In April 2009, I did what I thought I would never do, namely walk out of an auto dealer’s lot with a brand new vehicle. With the economy being more like a depression, and the automakers desperate to make a deal, I thought this was an excellent opportunity to get what I wanted. In this case, it was a new Chevy Silverado Crew Cab Pickup. The new truck is simply great and I must admit that driving a new vehicle does give you a certain smugness, which took me a month to get over. I will try to post something in the near future about the new truck, but this post is about XM Satellite Radio and why I ended up keeping it. Most new GM vehicles come with a 90 day trial of XM Radio and the Silverado was no different.
The GM Factory Deck
First up is the GM deck. In my case, the GM deck acts as both a regular AM/FM receiver and XM satellite receiver. It also performs a third function, which is to perform some OnStar functionality, such as Turn By Turn directions and display messages for your built-in satellite phone. After a while, you will notice that the deck is pretty simple to operate. The main features are that it has a built-in equalizer for sound adjustment and six menus of favorite stations (you can designate both XM and regular radio stations within the same favorite menu list). The deck does not have an LCD display and so is not stunningly hi-tech in appearance.
Unlike regular radio, XM has no commercials for most of its stations and interruptions are very minimal. The disc jockeys are not annoying either and are for the most part fans of the music they play. My all time favorite channel is The Boneyard, which plays classic rock music including some metal bands like Metallica, Black Sabbath, and Iron Maiden. In the past three months, I’ve listened to some songs I have never heard before. The variety is amazing, but even classic rock stations will run into some repeats from Billy Squire and Judas. Overall though The Boneyard tries not to repeat the same songs.
Moving on, there are other stations like Hair Nation channel 41 which plays hairband rock music from the 80’s, Liquid Metal channel 42 which is home to heavy metal only, and variety stations like Classic Rewind and Rock@Random. Hair Nation plays a little too much White Snake for my tastes, but hey, you gotta love some Cinderella and Motley Crew, right?
For non-rockers, there are other genres too, like Country, Classical Music, Soul, Disco, and Alternative 90’s rock which I still don’t consider to be real rock music. Music wise XM has pretty much everyone covered. The one glaring problem I see with XM is the lack of Latino music. There is Caliente, but that is just one station and so there seems to be a lack of serious Spanish music variety on XM. You would think they would have at least three Spanish stations, but nope they just have one.
Other than music, XM covers Sports, Weather, News, Political Commentary, and Comedy. If you have kids or just want to block certain channels from your receiver, you can do that by going to XM’s website and setting up filters for your account.
Is it Worth Paying For?

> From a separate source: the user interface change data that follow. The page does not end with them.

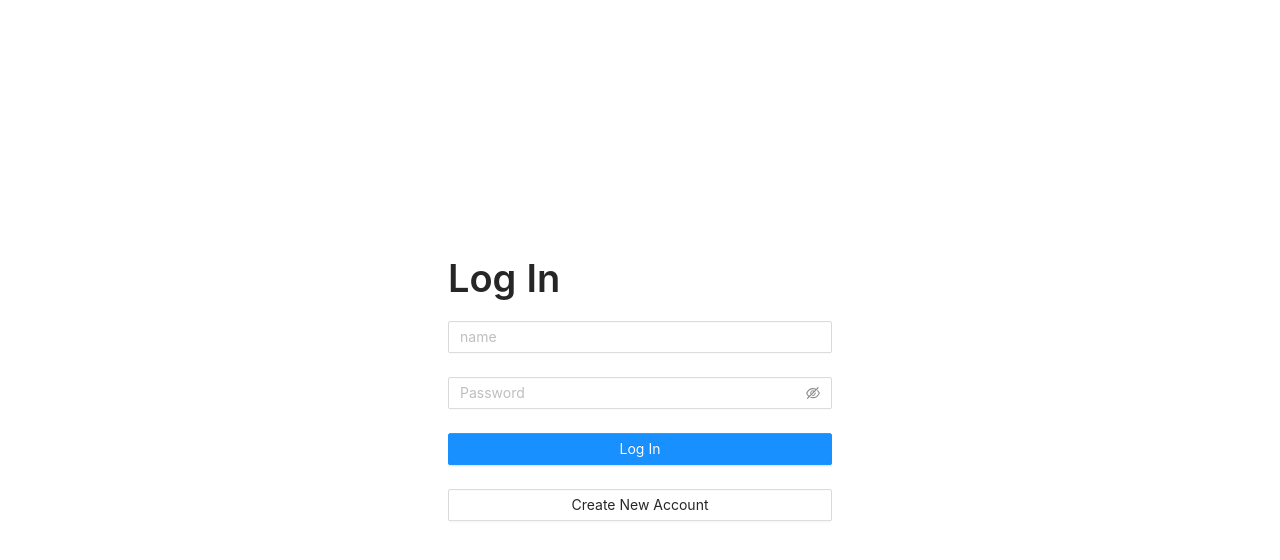
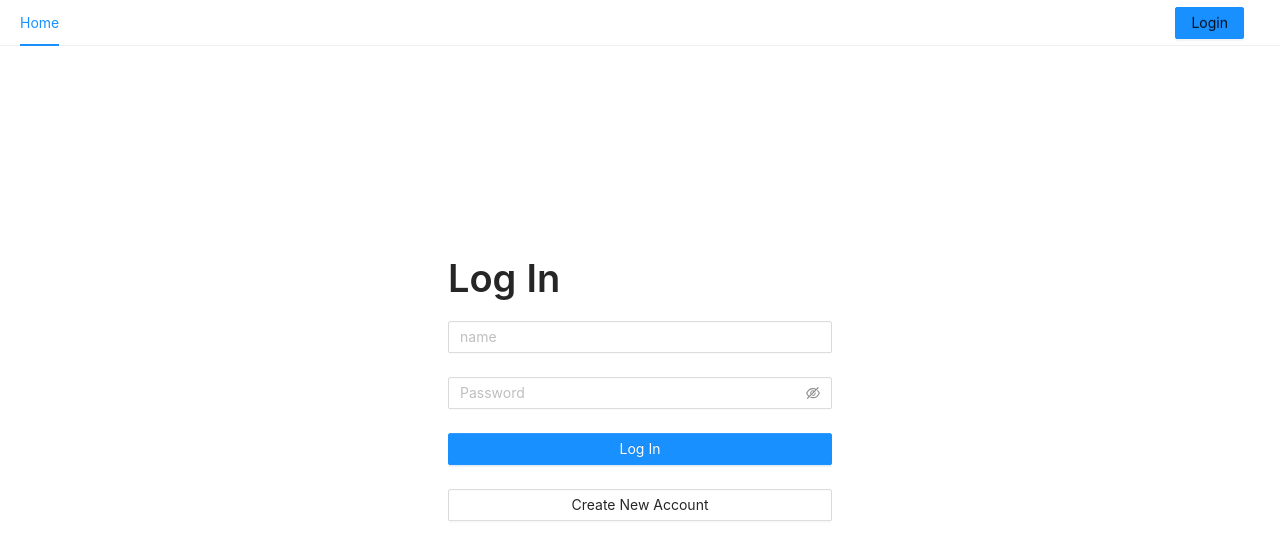
Before and after one commit to CharlotteChng/TT3_10, a React (Create React App) app in the folder client/: page /login in a window 1280 px wide. Shown: the top 560 px of the page. Built offline with nearby package versions, Linux system fonts and the light colour scheme.

Commit message:
Added top navigation bar

```diff
--- /dev/null
+++ b/client/src/pages/RootPage/TopNav.js
@@ -0,0 +1,56 @@
+import React, { Component } from 'react';
+
+import { Button, Menu } from 'antd';
+import { UserOutlined } from '@ant-design/icons';
+import { withRouter } from 'react-router';
+import { Link } from 'react-router-dom';
+
+import LoginStore from '../../stores/LoginStore';
+
+class TopNav extends Component {
+  constructor(props) {
+    super(props);
+  }
+
+  logout = () => {
+    LoginStore.Logout();
+    this.props.history.push('/login');
+  }
+
+  render() {
+    const me = LoginStore.GetMe();
+
+    return (
+      <Menu mode='horizontal' selectedKeys={this.props.history.location.pathname}>
+        <Menu.Item key='/'>
+          <Link to='/'>Home</Link>
+        </Menu.Item>
+
+        {
+          me ?
+            <>
+              <Menu.Item key={`/feeds/${me.id}`}>
+                <Link to={`/feeds/${me.id}`}>My Feed</Link>
+              </Menu.Item>
+              <Menu.SubMenu style={{ position: 'absolute', right: 16 }} key='profile' icon={<UserOutlined />} title={me.name}>
+                <Menu.Item key={`/profile/${me.id}`}>
+                  View Profile
+                </Menu.Item>
+                <Menu.Item key='/logout'>
+                  <Button type='primary' onClick={this.logout} style={{ width: '100%', height: '100%' }}>Logout</Button>
+                </Menu.Item>
+              </Menu.SubMenu>
+            </>
+            :
+            <Menu.Item style={{ position: 'absolute', right: 16 }} key='login'>
+              <Button type='primary'>
+                <Link to='/login'>Login</Link>
+              </Button>
+            </Menu.Item>
+        }
+      </Menu>
+    );
+  }
+}
+
+export default withRouter(TopNav);
--- a/client/src/pages/RootPage/index.js
+++ b/client/src/pages/RootPage/index.js
@@ -6,6 +6,7 @@ import { BrowserRouter, Switch, Route } from 'react-router-dom';
 import { unauthenticatedRoutes, authenticatedRoutes } from './Routes';
 
 import AuthenticationChecker from './AuthenticationChecker';
+import TopNav from './TopNav';
 
 const { Content } = Layout;
 
@@ -15,6 +16,7 @@ export default class RootPage extends Component {
       <BrowserRouter>
         <AuthenticationChecker />
         <Layout style={{ background: 'white' }}>
+          <TopNav />
           <Switch>
             <Route>
               <Content>
```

Right now the price is pretty reasonable. The cost starts at around $15 a month for a basic lineup. Reception in my GM vehicle is also excellent unless I am in a parking garage or in a drive-thru that happens to block reception. In Iowa, my experience is that XM reception is better than FM radio. Note that on extremely cloudy days you might run into reception issues, but even with Iowa’s mostly cloudy days, this does not seem to be a problem very often.
It is quite hard to go back to regular FM radio. With XM, I don’t feel the need to plug-in my iPod or carry CDs anymore. I can just sit back and turn on XM and rock out whenever I feel like it, and now isn’t that why you have a radio in your car in the first place!